Problem details :: An exact reproduction of the data below is expected, free of images.

-----

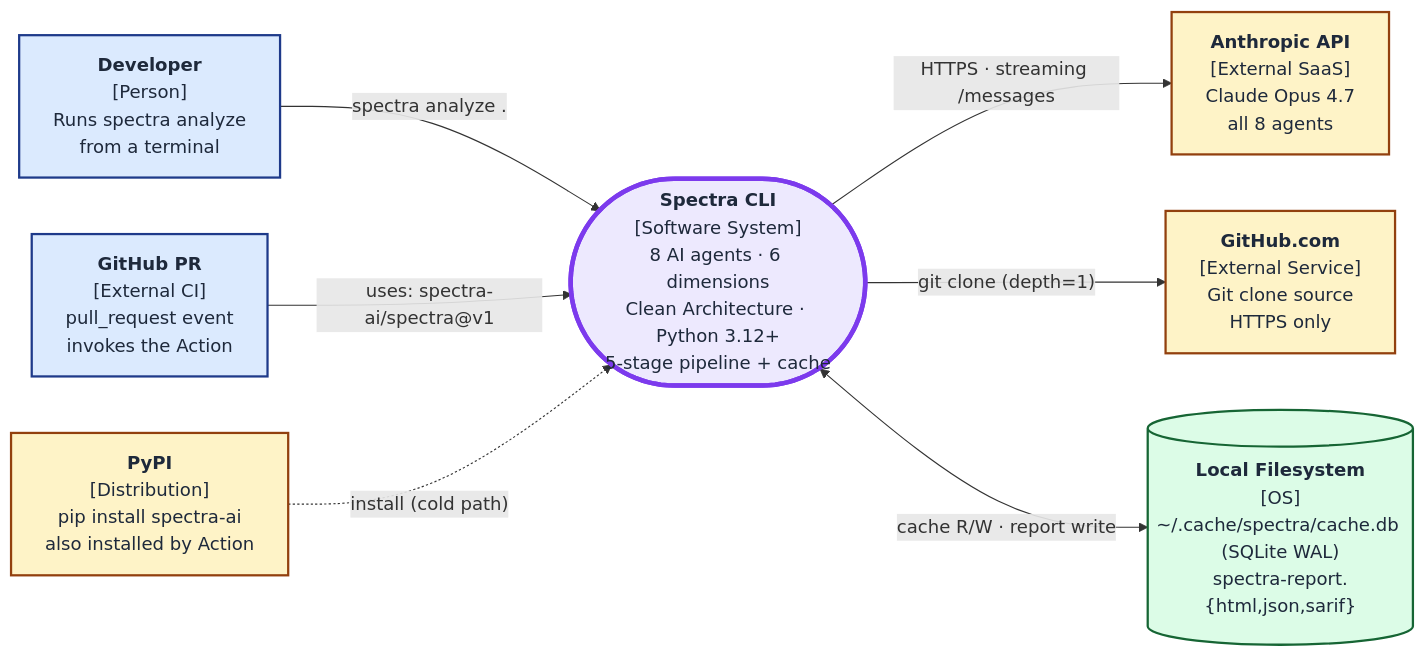
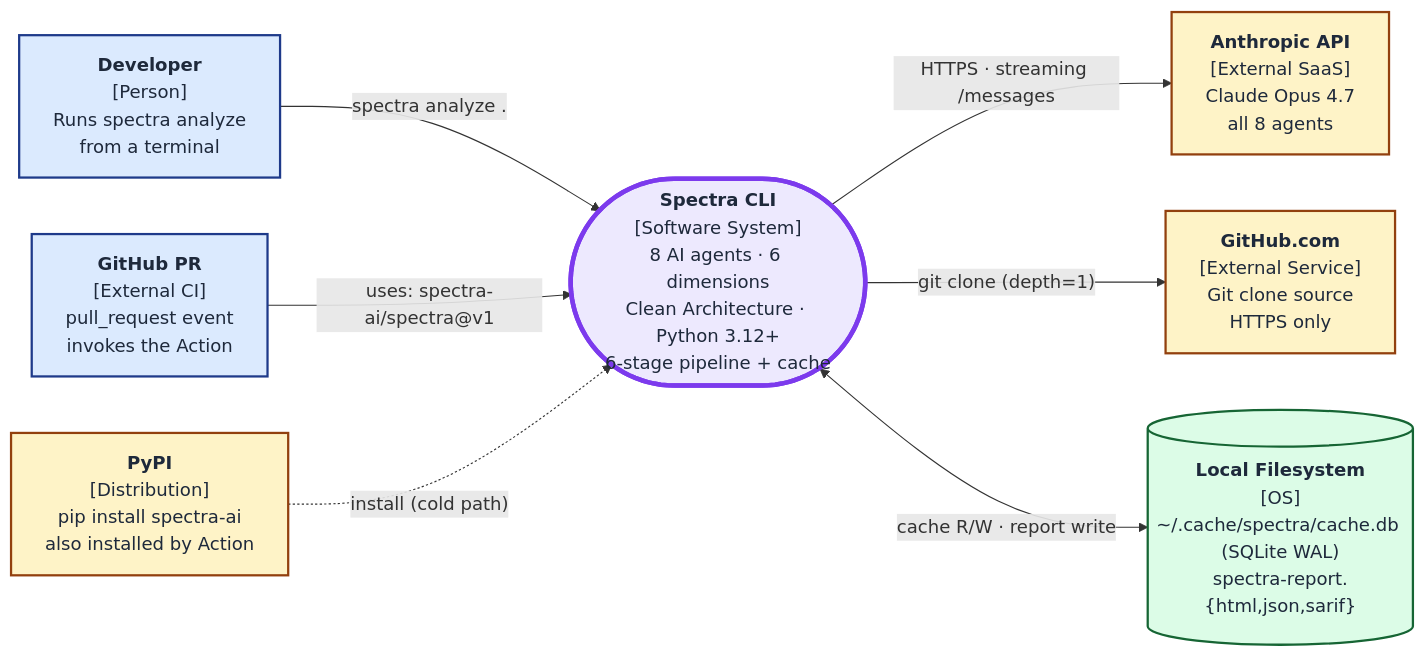
One commit to leocder07/spectra changed the third of 4 diagrams in README.md. Above: the diagram before and after it, drawn with Mermaid. The commit also changed other lines of this file and 5 other files, not shown here.

````diff
--- a/README.md
+++ b/README.md
@@ -235,25 +235,25 @@
 ```mermaid
 flowchart LR
     classDef person      fill:#dbeafe,stroke:#1e3a8a,stroke-width:2px,color:#1e293b
     classDef system      fill:#ede9fe,stroke:#7C3AED,stroke-width:4px,color:#1e293b
     classDef external    fill:#fef3c7,stroke:#92400e,stroke-width:2px,color:#1e293b
     classDef storage     fill:#dcfce7,stroke:#166534,stroke-width:2px,color:#1e293b
     classDef distribution fill:#fef3c7,stroke:#92400e,stroke-width:2px,color:#1e293b
 
     Dev["<b>Developer</b><br/>[Person]<br/>Runs spectra analyze<br/>from a terminal"]:::person
     PR["<b>GitHub PR</b><br/>[External CI]<br/>pull_request event<br/>invokes the Action"]:::person
 
-    Spectra(["<b>Spectra CLI</b><br/>[Software System]<br/>8 AI agents · 6 dimensions<br/>Clean Architecture · Python 3.12+<br/>5-stage pipeline + cache"]):::system
+    Spectra(["<b>Spectra CLI</b><br/>[Software System]<br/>8 AI agents · 6 dimensions<br/>Clean Architecture · Python 3.12+<br/>6-stage pipeline + cache"]):::system
 
     Anthropic["<b>Anthropic API</b><br/>[External SaaS]<br/>Claude Opus 4.7<br/>all 8 agents"]:::external
     GitHub["<b>GitHub.com</b><br/>[External Service]<br/>Git clone source<br/>HTTPS only"]:::external
     PyPI["<b>PyPI</b><br/>[Distribution]<br/>pip install spectra-ai<br/>also installed by Action"]:::distribution
     FS[("<b>Local Filesystem</b><br/>[OS]<br/>~/.cache/spectra/cache.db (SQLite WAL)<br/>spectra-report.{html,json,sarif}")]:::storage
 
     Dev      -- "spectra analyze ."          --> Spectra
     PR       -- "uses: spectra-ai/spectra@v1" --> Spectra
     Spectra  -- "HTTPS · streaming /messages" --> Anthropic
     Spectra  -- "git clone (depth=1)"        --> GitHub
     Spectra  <-- "cache R/W · report write"  --> FS
     PyPI     -. "install (cold path)"        .-> Spectra
 ```
````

-----

Response to the exercise ::
One commit to leocder07/spectra changed the third of 4 diagrams in README.md. Above: the diagram before and after it, drawn with Mermaid. The commit also changed other lines of this file and 5 other files, not shown here.

````diff
--- a/README.md
+++ b/README.md
@@ -235,25 +235,25 @@
 ```mermaid
 flowchart LR
     classDef person      fill:#dbeafe,stroke:#1e3a8a,stroke-width:2px,color:#1e293b
     classDef system      fill:#ede9fe,stroke:#7C3AED,stroke-width:4px,color:#1e293b
     classDef external    fill:#fef3c7,stroke:#92400e,stroke-width:2px,color:#1e293b
     classDef storage     fill:#dcfce7,stroke:#166534,stroke-width:2px,color:#1e293b
     classDef distribution fill:#fef3c7,stroke:#92400e,stroke-width:2px,color:#1e293b
 
     Dev["<b>Developer</b><br/>[Person]<br/>Runs spectra analyze<br/>from a terminal"]:::person
     PR["<b>GitHub PR</b><br/>[External CI]<br/>pull_request event<br/>invokes the Action"]:::person
 
-    Spectra(["<b>Spectra CLI</b><br/>[Software System]<br/>8 AI agents · 6 dimensions<br/>Clean Architecture · Python 3.12+<br/>5-stage pipeline + cache"]):::system
+    Spectra(["<b>Spectra CLI</b><br/>[Software System]<br/>8 AI agents · 6 dimensions<br/>Clean Architecture · Python 3.12+<br/>6-stage pipeline + cache"]):::system
 
     Anthropic["<b>Anthropic API</b><br/>[External SaaS]<br/>Claude Opus 4.7<br/>all 8 agents"]:::external
     GitHub["<b>GitHub.com</b><br/>[External Service]<br/>Git clone source<br/>HTTPS only"]:::external
     PyPI["<b>PyPI</b><br/>[Distribution]<br/>pip install spectra-ai<br/>also installed by Action"]:::distribution
     FS[("<b>Local Filesystem</b><br/>[OS]<br/>~/.cache/spectra/cache.db (SQLite WAL)<br/>spectra-report.{html,json,sarif}")]:::storage
 
     Dev      -- "spectra analyze ."          --> Spectra
     PR       -- "uses: spectra-ai/spectra@v1" --> Spectra
     Spectra  -- "HTTPS · streaming /messages" --> Anthropic
     Spectra  -- "git clone (depth=1)"        --> GitHub
     Spectra  <-- "cache R/W · report write"  --> FS
     PyPI     -. "install (cold path)"        .-> Spectra
 ```
````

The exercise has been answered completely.